*Problem details*.
Write every record below out exactly; no images.

*Input data*.

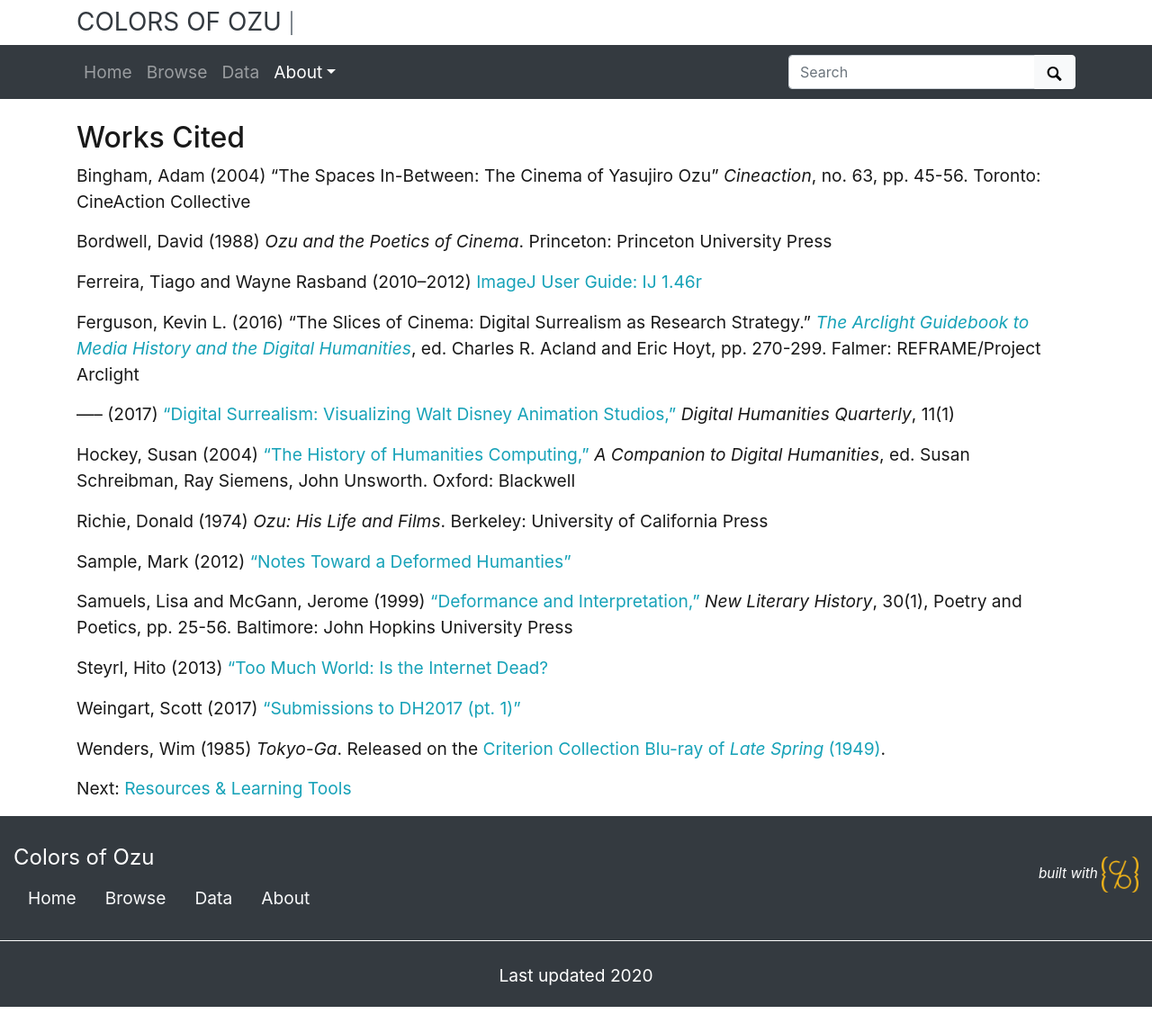
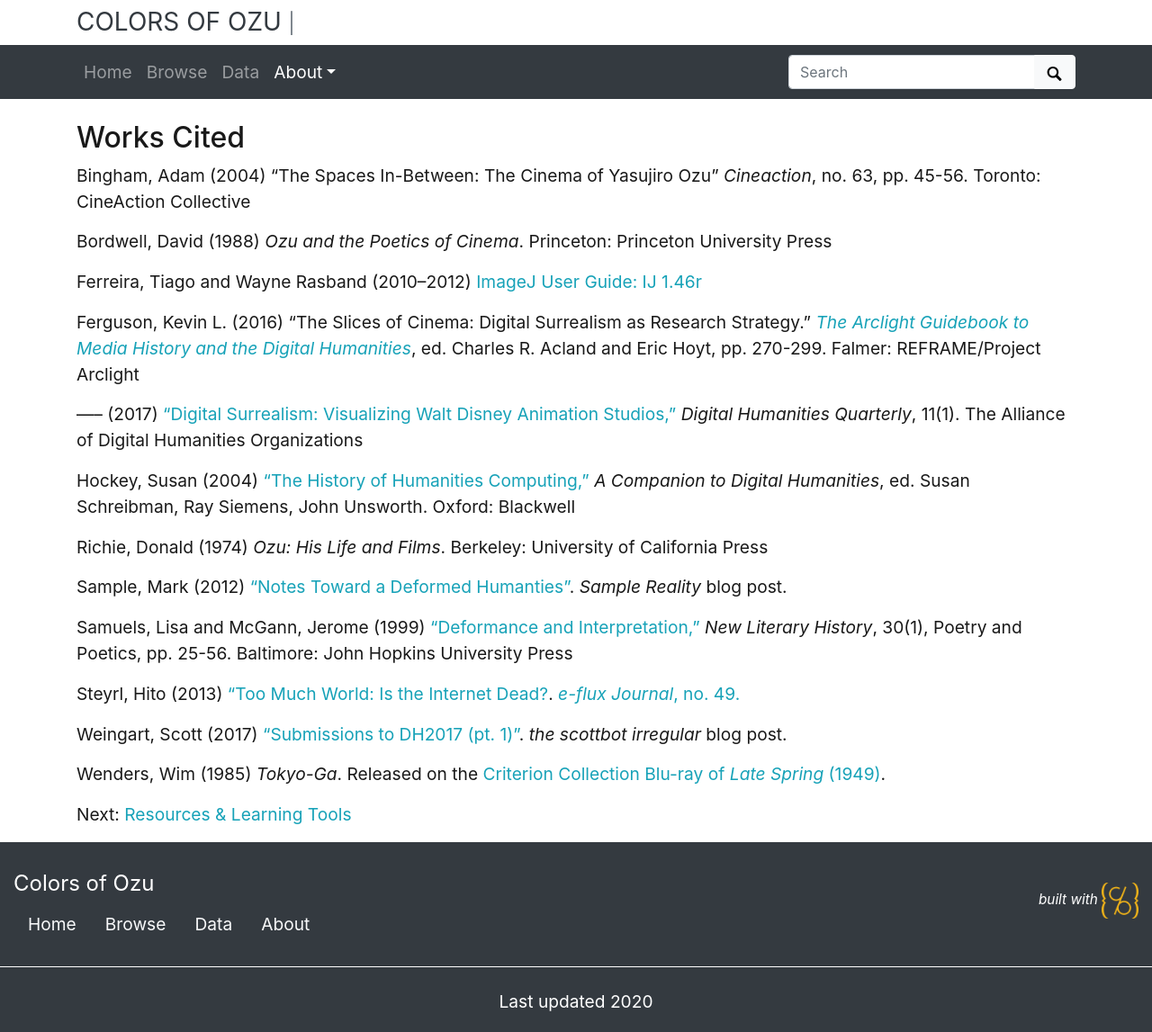
Before and after one commit to drodz11/colors-of-ozu, a Jekyll site: the page built from pages/works-cited.md, in a window 1280 px wide. Shown: the whole page at 90% size. Built offline with Jekyll 4.4.1, drawn with Linux system fonts in a browser that asks for light colours; before the commit the page ends 1119 px from its top, so only the background shows below that.

Commit message:
Update works-cited.md

```diff
--- a/pages/works-cited.md
+++ b/pages/works-cited.md
@@ -15,19 +15,19 @@ Ferreira, Tiago and Wayne Rasband (2010–2012) [ImageJ User Guide: IJ 1.46r](ht
 
 Ferguson, Kevin L. (2016) "The Slices of Cinema: Digital Surrealism as Research Strategy." [_The Arclight Guidebook to Media History and the Digital Humanities_](http://projectarclight.org/book/), ed. Charles R. Acland and Eric Hoyt, pp. 270-299. Falmer: REFRAME/Project Arclight
 
------ (2017) ["Digital Surrealism: Visualizing Walt Disney Animation Studios,"](http://www.digitalhumanities.org/dhq/vol/11/1/000276/000276.html) _Digital Humanities Quarterly_, 11(1)
+----- (2017) ["Digital Surrealism: Visualizing Walt Disney Animation Studios,"](http://www.digitalhumanities.org/dhq/vol/11/1/000276/000276.html) _Digital Humanities Quarterly_, 11(1). The Alliance of Digital Humanities Organizations
 
 Hockey, Susan (2004) [“The History of Humanities Computing,”](http://www.digitalhumanities.org/companion/view?docId=blackwell/9781405103213/9781405103213.xml&chunk.id=ss1-2-1) _A Companion to Digital Humanities_, ed. Susan Schreibman, Ray Siemens, John Unsworth. Oxford: Blackwell
 
 Richie, Donald (1974) _Ozu: His Life and Films_. Berkeley: University of California Press
 
-Sample, Mark (2012) ["Notes Toward a Deformed Humanties"](https://www.samplereality.com/2012/05/02/notes-towards-a-deformed-humanities/)
+Sample, Mark (2012) ["Notes Toward a Deformed Humanties"](https://www.samplereality.com/2012/05/02/notes-towards-a-deformed-humanities/). _Sample Reality_ blog post.
 
 Samuels, Lisa and McGann, Jerome (1999) ["Deformance and Interpretation,"](http://www2.iath.virginia.edu/jjm2f/old/deform.html) _New Literary History_, 30(1), Poetry and Poetics, pp. 25-56. Baltimore: John Hopkins University Press
 
-Steyrl, Hito (2013) ["Too Much World: Is the Internet Dead?](https://www.e-flux.com/journal/49/60004/too-much-world-is-the-internet-dead/)
+Steyrl, Hito (2013) ["Too Much World: Is the Internet Dead?](https://www.e-flux.com/journal/49/60004/too-much-world-is-the-internet-dead/). [_e-flux Journal_, no. 49.](https://www.e-flux.com/journal/49/)
 
-Weingart, Scott (2017) [“Submissions to DH2017 (pt. 1)”](http://scottbot.net/submissions-to-dh2017-pt-1)
+Weingart, Scott (2017) [“Submissions to DH2017 (pt. 1)”](http://scottbot.net/submissions-to-dh2017-pt-1). _the scottbot irregular_ blog post.
 
 Wenders, Wim (1985) _Tokyo-Ga_. Released on the [Criterion Collection Blu-ray of _Late Spring_ (1949)](https://www.criterion.com/films/298-late-spring).
 
```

*Reply to the task*.
Before and after one commit to drodz11/colors-of-ozu, a Jekyll site: the page built from pages/works-cited.md, in a window 1280 px wide. Shown: the whole page at 90% size. Built offline with Jekyll 4.4.1, drawn with Linux system fonts in a browser that asks for light colours; before the commit the page ends 1119 px from its top, so only the background shows below that.

Commit message:
Update works-cited.md

```diff
--- a/pages/works-cited.md
+++ b/pages/works-cited.md
@@ -15,19 +15,19 @@ Ferreira, Tiago and Wayne Rasband (2010–2012) [ImageJ User Guide: IJ 1.46r](ht
 
 Ferguson, Kevin L. (2016) "The Slices of Cinema: Digital Surrealism as Research Strategy." [_The Arclight Guidebook to Media History and the Digital Humanities_](http://projectarclight.org/book/), ed. Charles R. Acland and Eric Hoyt, pp. 270-299. Falmer: REFRAME/Project Arclight
 
------ (2017) ["Digital Surrealism: Visualizing Walt Disney Animation Studios,"](http://www.digitalhumanities.org/dhq/vol/11/1/000276/000276.html) _Digital Humanities Quarterly_, 11(1)
+----- (2017) ["Digital Surrealism: Visualizing Walt Disney Animation Studios,"](http://www.digitalhumanities.org/dhq/vol/11/1/000276/000276.html) _Digital Humanities Quarterly_, 11(1). The Alliance of Digital Humanities Organizations
 
 Hockey, Susan (2004) [“The History of Humanities Computing,”](http://www.digitalhumanities.org/companion/view?docId=blackwell/9781405103213/9781405103213.xml&chunk.id=ss1-2-1) _A Companion to Digital Humanities_, ed. Susan Schreibman, Ray Siemens, John Unsworth. Oxford: Blackwell
 
 Richie, Donald (1974) _Ozu: His Life and Films_. Berkeley: University of California Press
 
-Sample, Mark (2012) ["Notes Toward a Deformed Humanties"](https://www.samplereality.com/2012/05/02/notes-towards-a-deformed-humanities/)
+Sample, Mark (2012) ["Notes Toward a Deformed Humanties"](https://www.samplereality.com/2012/05/02/notes-towards-a-deformed-humanities/). _Sample Reality_ blog post.
 
 Samuels, Lisa and McGann, Jerome (1999) ["Deformance and Interpretation,"](http://www2.iath.virginia.edu/jjm2f/old/deform.html) _New Literary History_, 30(1), Poetry and Poetics, pp. 25-56. Baltimore: John Hopkins University Press
 
-Steyrl, Hito (2013) ["Too Much World: Is the Internet Dead?](https://www.e-flux.com/journal/49/60004/too-much-world-is-the-internet-dead/)
+Steyrl, Hito (2013) ["Too Much World: Is the Internet Dead?](https://www.e-flux.com/journal/49/60004/too-much-world-is-the-internet-dead/). [_e-flux Journal_, no. 49.](https://www.e-flux.com/journal/49/)
 
-Weingart, Scott (2017) [“Submissions to DH2017 (pt. 1)”](http://scottbot.net/submissions-to-dh2017-pt-1)
+Weingart, Scott (2017) [“Submissions to DH2017 (pt. 1)”](http://scottbot.net/submissions-to-dh2017-pt-1). _the scottbot irregular_ blog post.
 
 Wenders, Wim (1985) _Tokyo-Ga_. Released on the [Criterion Collection Blu-ray of _Late Spring_ (1949)](https://www.criterion.com/films/298-late-spring).
 
```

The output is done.